TASK STATEMENT:
Whenever the word "Stoch" appears in a line of the data below, copy that line.

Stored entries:
--------------------
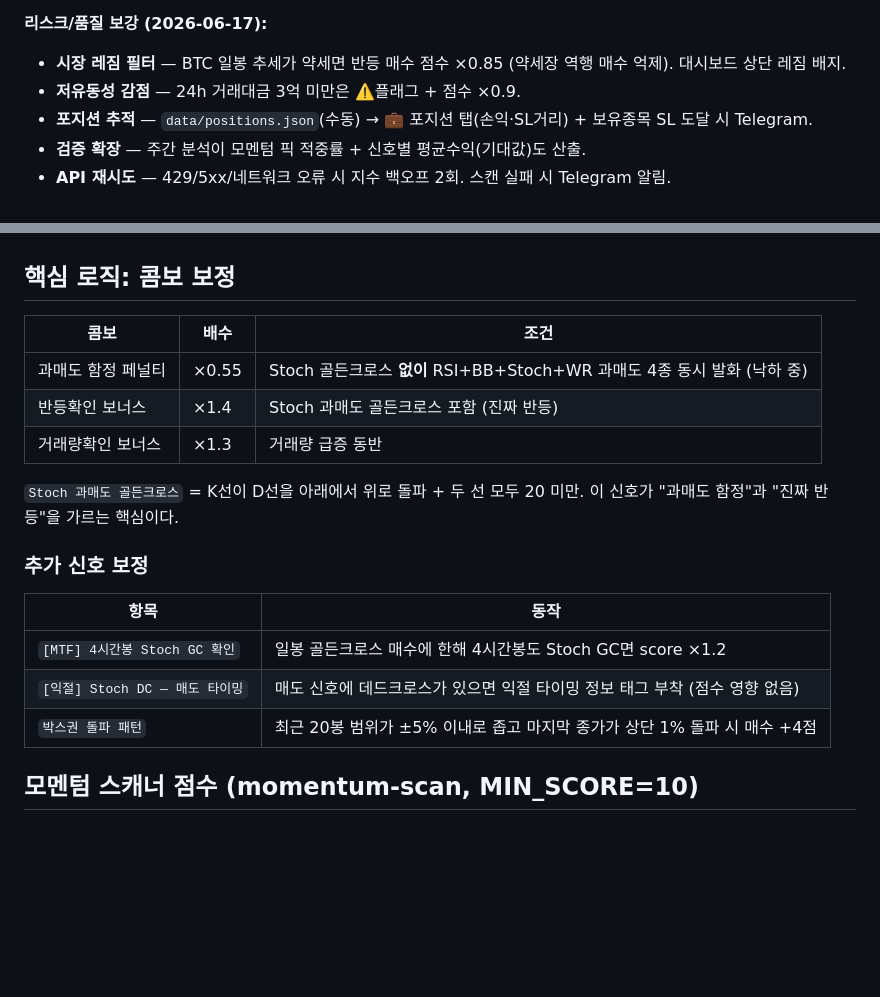
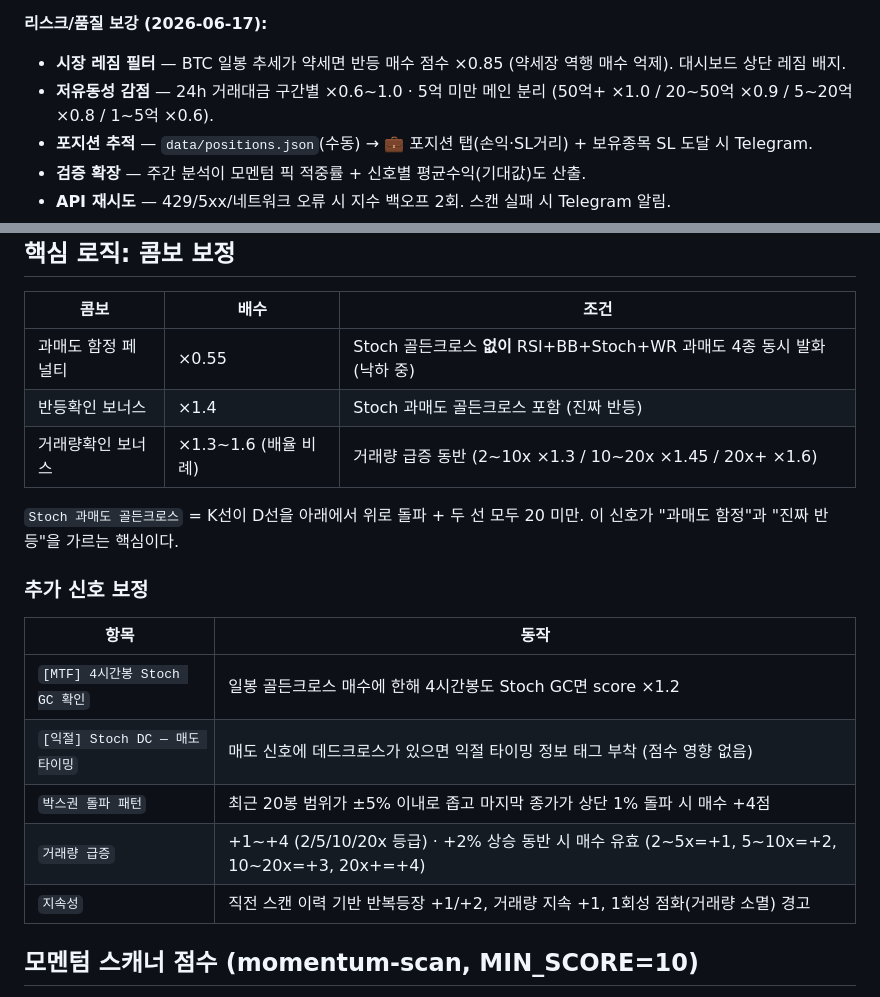
Before and after one commit to YouYoungDon/upbitscanner, a Markdown page: README.md, 2 parts joined by grey strips. Drawn GitHub-style; blank space fills up the shorter version.

Commit message:
docs: 점수 로직 재설계 반영(거래량 등급·유동성 차등·지속성)

```diff
--- a/README.md
+++ b/README.md
@@ -14,7 +14,7 @@
 
 **리스크/품질 보강 (2026-06-17):**
 - **시장 레짐 필터** — BTC 일봉 추세가 약세면 반등 매수 점수 ×0.85 (약세장 역행 매수 억제). 대시보드 상단 레짐 배지.
-- **저유동성 감점** — 24h 거래대금 3억 미만은 ⚠️플래그 + 점수 ×0.9.
+- **저유동성 감점** — 24h 거래대금 구간별 ×0.6~1.0 · 5억 미만 메인 분리 (50억+ ×1.0 / 20~50억 ×0.9 / 5~20억 ×0.8 / 1~5억 ×0.6).
 - **포지션 추적** — `data/positions.json`(수동) → 💼 포지션 탭(손익·SL거리) + 보유종목 SL 도달 시 Telegram.
 - **검증 확장** — 주간 분석이 모멘텀 픽 적중률 + 신호별 평균수익(기대값)도 산출.
 - **API 재시도** — 429/5xx/네트워크 오류 시 지수 백오프 2회. 스캔 실패 시 Telegram 알림.
@@ -91,7 +91,7 @@ Get-ScheduledTask -TaskName 'Upbit*'
 |------|------|------|
 | 과매도 함정 페널티 | ×0.55 | Stoch 골든크로스 **없이** RSI+BB+Stoch+WR 과매도 4종 동시 발화 (낙하 중) |
 | 반등확인 보너스 | ×1.4 | Stoch 과매도 골든크로스 포함 (진짜 반등) |
-| 거래량확인 보너스 | ×1.3 | 거래량 급증 동반 |
+| 거래량확인 보너스 | ×1.3~1.6 (배율 비례) | 거래량 급증 동반 (2~10x ×1.3 / 10~20x ×1.45 / 20x+ ×1.6) |
 
 `Stoch 과매도 골든크로스` = K선이 D선을 아래에서 위로 돌파 + 두 선 모두 20 미만.
 이 신호가 "과매도 함정"과 "진짜 반등"을 가르는 핵심이다.
@@ -103,6 +103,8 @@ Get-ScheduledTask -TaskName 'Upbit*'
 | `[MTF] 4시간봉 Stoch GC 확인` | 일봉 골든크로스 매수에 한해 4시간봉도 Stoch GC면 score ×1.2 |
 | `[익절] Stoch DC — 매도 타이밍` | 매도 신호에 데드크로스가 있으면 익절 타이밍 정보 태그 부착 (점수 영향 없음) |
 | `박스권 돌파 패턴` | 최근 20봉 범위가 ±5% 이내로 좁고 마지막 종가가 상단 1% 돌파 시 매수 +4점 |
+| `거래량 급증` | +1~+4 (2/5/10/20x 등급) · +2% 상승 동반 시 매수 유효 (2~5x=+1, 5~10x=+2, 10~20x=+3, 20x+=+4) |
+| `지속성` | 직전 스캔 이력 기반 반복등장 +1/+2, 거래량 지속 +1, 1회성 점화(거래량 소멸) 경고 |
 
 ## 모멘텀 스캐너 점수 (momentum-scan, MIN_SCORE=10)
 
```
--------------------
EXPECTED ANSWER:
 | 과매도 함정 페널티 | ×0.55 | Stoch 골든크로스 **없이** RSI+BB+Stoch+WR 과매도 4종 동시 발화 (낙하 중) |
 | 반등확인 보너스 | ×1.4 | Stoch 과매도 골든크로스 포함 (진짜 반등) |
 `Stoch 과매도 골든크로스` = K선이 D선을 아래에서 위로 돌파 + 두 선 모두 20 미만.
 | `[MTF] 4시간봉 Stoch GC 확인` | 일봉 골든크로스 매수에 한해 4시간봉도 Stoch GC면 score ×1.2 |
 | `[익절] Stoch DC — 매도 타이밍` | 매도 신호에 데드크로스가 있으면 익절 타이밍 정보 태그 부착 (점수 영향 없음) |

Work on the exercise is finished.